However, we should also consider our organizations’ policies, procedures and practices with regard to the entire spectrum of workplace violence. For us, workplace violence is closer and potentially more prevalent than we may think.
The National Center for the Analysis of Violent Crime indicates there are four distinct types of workplace violence:
- Violent acts by criminals who have no other connection with the workplace, but enter to commit robbery or another crime
- Violence directed at employees by customers, clients, patients, students, inmates or any others for whom an organization provides services
- Violence against coworkers, supervisors or managers by a present or former employee.
- Violence committed in the workplace by someone who doesn’t work there, but has a personal relationship with an employee—an abusive spouse or domestic partner
Those of us in the fire and emergency service, both on the operations and the administrative sides of our organizations, must be aware that workplace violence is an issue in ever workplace, including fire/rescue and EMS.
The fire and emergency service will often respond to type-1 situations in their fire or EMS roles as a part of their normal course of business. These incident in many cases are the safest for fire/rescue personnel, given that the violence has in many case already occurred and they’ve come to deal with the consequences of that violence.
With respect to type-2, while fire/rescue organizations tend to be highly respected and often viewed as the best services governments provide, the same isn’t always the perception of government in general. Many people have negative thoughts and feeling about the role of government; in some cases, a distain for its very existence that can lead to them lashing out against government workers.
According to the U. S. Department of Justice, from 2002 to 2011, about 96% of workplace violence against government employees was against state, county and local employees who made up 81% of the total government workforce.
Though many departments, particular those that are more community reflective and diverse, have worked to decrease incidents of harassment, practical joking and other forms of what are in essence bullying behavior, some organizations still struggle with it.
What in generations past may have been considered a joke is now ending up in a type-3 incident in the form of a conflict among coworkers or even a horrific situation such as the one in Jackson, Miss., in 1996 where a firefighter murdered four of his colleagues at a fire station.

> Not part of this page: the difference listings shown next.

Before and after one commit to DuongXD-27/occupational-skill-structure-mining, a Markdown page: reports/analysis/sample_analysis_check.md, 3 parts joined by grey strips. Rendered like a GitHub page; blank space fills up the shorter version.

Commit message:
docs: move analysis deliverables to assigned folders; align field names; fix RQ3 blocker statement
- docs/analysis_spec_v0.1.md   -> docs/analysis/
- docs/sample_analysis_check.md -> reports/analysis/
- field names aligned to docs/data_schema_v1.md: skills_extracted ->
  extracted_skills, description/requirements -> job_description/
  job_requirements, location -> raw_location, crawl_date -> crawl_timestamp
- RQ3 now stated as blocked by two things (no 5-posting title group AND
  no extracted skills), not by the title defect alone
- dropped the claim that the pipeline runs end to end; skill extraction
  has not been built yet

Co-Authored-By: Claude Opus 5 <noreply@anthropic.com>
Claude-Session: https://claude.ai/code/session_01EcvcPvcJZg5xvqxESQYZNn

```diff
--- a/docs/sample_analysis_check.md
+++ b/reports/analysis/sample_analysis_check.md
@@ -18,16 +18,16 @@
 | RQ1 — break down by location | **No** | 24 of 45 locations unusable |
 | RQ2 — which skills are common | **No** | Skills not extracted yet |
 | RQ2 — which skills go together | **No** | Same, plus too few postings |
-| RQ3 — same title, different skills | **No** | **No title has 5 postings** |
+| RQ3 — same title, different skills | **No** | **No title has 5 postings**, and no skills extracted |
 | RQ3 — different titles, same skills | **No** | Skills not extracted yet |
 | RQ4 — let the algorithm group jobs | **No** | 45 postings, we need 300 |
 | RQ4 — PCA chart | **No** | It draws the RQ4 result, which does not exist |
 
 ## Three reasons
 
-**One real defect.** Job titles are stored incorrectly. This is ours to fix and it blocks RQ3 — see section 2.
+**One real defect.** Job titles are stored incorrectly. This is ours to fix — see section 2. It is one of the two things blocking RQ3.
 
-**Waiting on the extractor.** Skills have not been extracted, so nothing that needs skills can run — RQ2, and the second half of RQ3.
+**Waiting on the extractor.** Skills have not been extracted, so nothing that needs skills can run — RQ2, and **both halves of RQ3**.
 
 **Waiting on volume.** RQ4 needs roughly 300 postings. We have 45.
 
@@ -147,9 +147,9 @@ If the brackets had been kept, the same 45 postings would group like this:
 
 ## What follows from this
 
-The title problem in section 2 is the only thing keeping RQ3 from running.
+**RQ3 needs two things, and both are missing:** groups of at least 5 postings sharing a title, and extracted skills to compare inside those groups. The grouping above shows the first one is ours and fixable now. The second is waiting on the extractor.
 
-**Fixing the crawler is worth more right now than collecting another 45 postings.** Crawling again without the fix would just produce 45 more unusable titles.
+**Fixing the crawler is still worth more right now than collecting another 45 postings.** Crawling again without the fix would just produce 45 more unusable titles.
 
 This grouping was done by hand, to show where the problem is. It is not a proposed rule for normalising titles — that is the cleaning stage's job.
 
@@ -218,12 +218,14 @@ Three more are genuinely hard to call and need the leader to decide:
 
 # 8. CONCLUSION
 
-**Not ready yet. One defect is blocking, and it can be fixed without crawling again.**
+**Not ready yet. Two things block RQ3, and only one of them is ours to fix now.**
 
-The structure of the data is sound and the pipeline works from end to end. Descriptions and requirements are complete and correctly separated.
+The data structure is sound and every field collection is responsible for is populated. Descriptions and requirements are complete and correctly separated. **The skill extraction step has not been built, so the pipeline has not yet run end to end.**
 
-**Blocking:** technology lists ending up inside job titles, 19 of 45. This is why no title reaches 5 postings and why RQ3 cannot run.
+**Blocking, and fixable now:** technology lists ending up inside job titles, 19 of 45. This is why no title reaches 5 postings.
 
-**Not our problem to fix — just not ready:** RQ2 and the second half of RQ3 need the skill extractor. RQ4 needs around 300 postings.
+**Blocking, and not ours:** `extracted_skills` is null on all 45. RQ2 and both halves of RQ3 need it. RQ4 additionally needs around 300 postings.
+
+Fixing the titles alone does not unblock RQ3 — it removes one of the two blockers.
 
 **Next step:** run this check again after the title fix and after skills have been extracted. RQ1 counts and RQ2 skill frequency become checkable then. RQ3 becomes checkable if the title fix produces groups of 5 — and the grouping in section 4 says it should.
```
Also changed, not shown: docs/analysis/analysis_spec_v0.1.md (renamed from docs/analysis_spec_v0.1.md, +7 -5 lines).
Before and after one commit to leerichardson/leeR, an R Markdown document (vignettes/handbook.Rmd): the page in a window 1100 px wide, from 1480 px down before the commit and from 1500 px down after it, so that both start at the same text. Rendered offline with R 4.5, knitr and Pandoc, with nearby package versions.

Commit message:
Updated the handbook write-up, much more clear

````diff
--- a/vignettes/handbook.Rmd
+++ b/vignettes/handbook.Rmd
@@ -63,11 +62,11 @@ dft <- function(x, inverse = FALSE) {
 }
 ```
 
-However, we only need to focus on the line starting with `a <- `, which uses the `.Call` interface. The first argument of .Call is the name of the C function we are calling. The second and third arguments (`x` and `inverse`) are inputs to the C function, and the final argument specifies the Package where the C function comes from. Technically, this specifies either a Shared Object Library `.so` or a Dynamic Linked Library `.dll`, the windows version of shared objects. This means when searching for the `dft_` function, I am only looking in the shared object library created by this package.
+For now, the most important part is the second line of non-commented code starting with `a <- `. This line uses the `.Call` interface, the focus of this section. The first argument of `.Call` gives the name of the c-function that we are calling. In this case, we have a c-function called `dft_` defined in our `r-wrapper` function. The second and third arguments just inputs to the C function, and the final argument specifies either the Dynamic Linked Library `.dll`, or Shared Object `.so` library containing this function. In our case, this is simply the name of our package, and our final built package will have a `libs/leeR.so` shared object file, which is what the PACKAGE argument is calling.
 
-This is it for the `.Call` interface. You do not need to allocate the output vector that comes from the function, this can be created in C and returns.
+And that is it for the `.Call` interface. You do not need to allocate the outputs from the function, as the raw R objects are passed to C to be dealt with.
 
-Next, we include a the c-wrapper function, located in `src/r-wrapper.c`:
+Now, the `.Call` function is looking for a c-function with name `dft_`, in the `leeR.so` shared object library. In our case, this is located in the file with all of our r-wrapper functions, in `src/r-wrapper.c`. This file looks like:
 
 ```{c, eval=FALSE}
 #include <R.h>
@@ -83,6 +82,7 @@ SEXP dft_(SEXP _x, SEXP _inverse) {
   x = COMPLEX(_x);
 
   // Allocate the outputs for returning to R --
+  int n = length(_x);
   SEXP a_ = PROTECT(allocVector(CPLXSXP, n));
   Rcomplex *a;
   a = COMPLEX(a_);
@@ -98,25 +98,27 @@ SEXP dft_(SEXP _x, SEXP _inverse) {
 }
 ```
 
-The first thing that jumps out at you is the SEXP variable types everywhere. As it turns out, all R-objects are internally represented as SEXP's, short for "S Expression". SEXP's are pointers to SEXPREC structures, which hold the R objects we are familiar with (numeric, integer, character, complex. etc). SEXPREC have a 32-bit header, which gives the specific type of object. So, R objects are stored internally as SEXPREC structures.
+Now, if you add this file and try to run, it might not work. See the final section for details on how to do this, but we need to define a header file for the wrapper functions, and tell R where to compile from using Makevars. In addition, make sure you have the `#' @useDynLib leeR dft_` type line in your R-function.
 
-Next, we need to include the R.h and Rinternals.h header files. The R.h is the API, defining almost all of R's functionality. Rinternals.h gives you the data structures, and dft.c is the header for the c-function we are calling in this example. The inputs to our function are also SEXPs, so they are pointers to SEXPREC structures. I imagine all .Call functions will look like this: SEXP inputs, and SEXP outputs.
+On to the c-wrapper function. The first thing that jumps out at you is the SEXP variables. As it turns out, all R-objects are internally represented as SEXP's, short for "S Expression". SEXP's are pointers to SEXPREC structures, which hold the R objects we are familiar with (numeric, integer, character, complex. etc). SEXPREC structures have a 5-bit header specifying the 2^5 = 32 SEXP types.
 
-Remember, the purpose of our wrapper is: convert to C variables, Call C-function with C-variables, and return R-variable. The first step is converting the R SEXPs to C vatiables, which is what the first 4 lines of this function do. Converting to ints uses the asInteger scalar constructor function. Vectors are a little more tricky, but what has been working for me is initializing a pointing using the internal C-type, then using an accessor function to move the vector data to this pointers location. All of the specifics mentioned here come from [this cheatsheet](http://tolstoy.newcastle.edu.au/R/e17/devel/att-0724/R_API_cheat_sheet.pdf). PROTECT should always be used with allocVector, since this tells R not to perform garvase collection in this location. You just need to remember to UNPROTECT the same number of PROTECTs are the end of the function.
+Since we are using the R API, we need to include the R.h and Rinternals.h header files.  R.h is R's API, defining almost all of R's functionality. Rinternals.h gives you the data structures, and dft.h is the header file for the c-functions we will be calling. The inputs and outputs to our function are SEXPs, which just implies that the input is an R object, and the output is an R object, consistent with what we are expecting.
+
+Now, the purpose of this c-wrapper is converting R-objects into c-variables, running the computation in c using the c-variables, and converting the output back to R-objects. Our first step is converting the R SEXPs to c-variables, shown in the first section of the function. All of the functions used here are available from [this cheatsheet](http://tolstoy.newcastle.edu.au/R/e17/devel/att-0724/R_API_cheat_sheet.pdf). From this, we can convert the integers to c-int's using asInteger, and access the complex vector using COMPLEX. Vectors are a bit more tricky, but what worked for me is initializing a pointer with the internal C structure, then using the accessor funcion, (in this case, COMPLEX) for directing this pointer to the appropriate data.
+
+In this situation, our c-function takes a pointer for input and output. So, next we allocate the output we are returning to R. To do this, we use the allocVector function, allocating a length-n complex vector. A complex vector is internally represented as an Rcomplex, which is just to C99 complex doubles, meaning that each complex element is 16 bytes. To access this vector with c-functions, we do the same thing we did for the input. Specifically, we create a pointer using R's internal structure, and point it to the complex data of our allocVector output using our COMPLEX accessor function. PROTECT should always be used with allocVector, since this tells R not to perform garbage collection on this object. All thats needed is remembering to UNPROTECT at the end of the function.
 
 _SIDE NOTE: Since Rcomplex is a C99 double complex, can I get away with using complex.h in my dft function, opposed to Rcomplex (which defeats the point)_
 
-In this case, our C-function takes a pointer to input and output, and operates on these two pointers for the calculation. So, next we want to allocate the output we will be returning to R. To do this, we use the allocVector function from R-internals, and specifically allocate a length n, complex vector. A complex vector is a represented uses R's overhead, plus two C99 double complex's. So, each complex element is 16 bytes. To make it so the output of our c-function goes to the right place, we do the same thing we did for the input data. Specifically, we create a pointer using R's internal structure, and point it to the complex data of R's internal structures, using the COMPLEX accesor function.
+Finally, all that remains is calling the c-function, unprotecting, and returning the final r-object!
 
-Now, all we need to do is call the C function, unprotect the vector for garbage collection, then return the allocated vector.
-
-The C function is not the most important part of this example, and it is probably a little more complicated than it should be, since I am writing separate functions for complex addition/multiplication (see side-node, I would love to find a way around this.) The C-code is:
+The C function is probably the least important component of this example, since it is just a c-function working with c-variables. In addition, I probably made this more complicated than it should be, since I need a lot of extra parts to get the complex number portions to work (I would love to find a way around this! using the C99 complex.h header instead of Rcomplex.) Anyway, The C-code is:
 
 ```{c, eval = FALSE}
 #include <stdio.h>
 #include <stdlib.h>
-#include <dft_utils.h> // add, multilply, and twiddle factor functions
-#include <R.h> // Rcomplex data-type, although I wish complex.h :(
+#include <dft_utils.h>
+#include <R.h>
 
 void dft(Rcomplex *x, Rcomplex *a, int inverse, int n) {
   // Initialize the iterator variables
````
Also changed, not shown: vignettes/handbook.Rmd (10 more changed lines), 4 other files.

Anecdotal evidence suggests that bully behavior may have been a factor in that case.
Type-4 incidents can easily spill over to a fire station, given that the close, family-like atmosphere and 24-hour work shifts can bring employees in closer proximity to domestic situations that might not happen in other types of working arrangements. Station officers should consider station plans to address potential situations and be open to conversation with members that might be dealing with domestic situations.
Workplace violence is a potential issue in any workplace. No industry or individual is exempt. Fire and emergency service organizations should add this to the list of hazards that they could be exposed to and develop plans and procedures to respond, should they be faced with this type of challenge. The health, safety and survival of you and members of your organization may depend on it.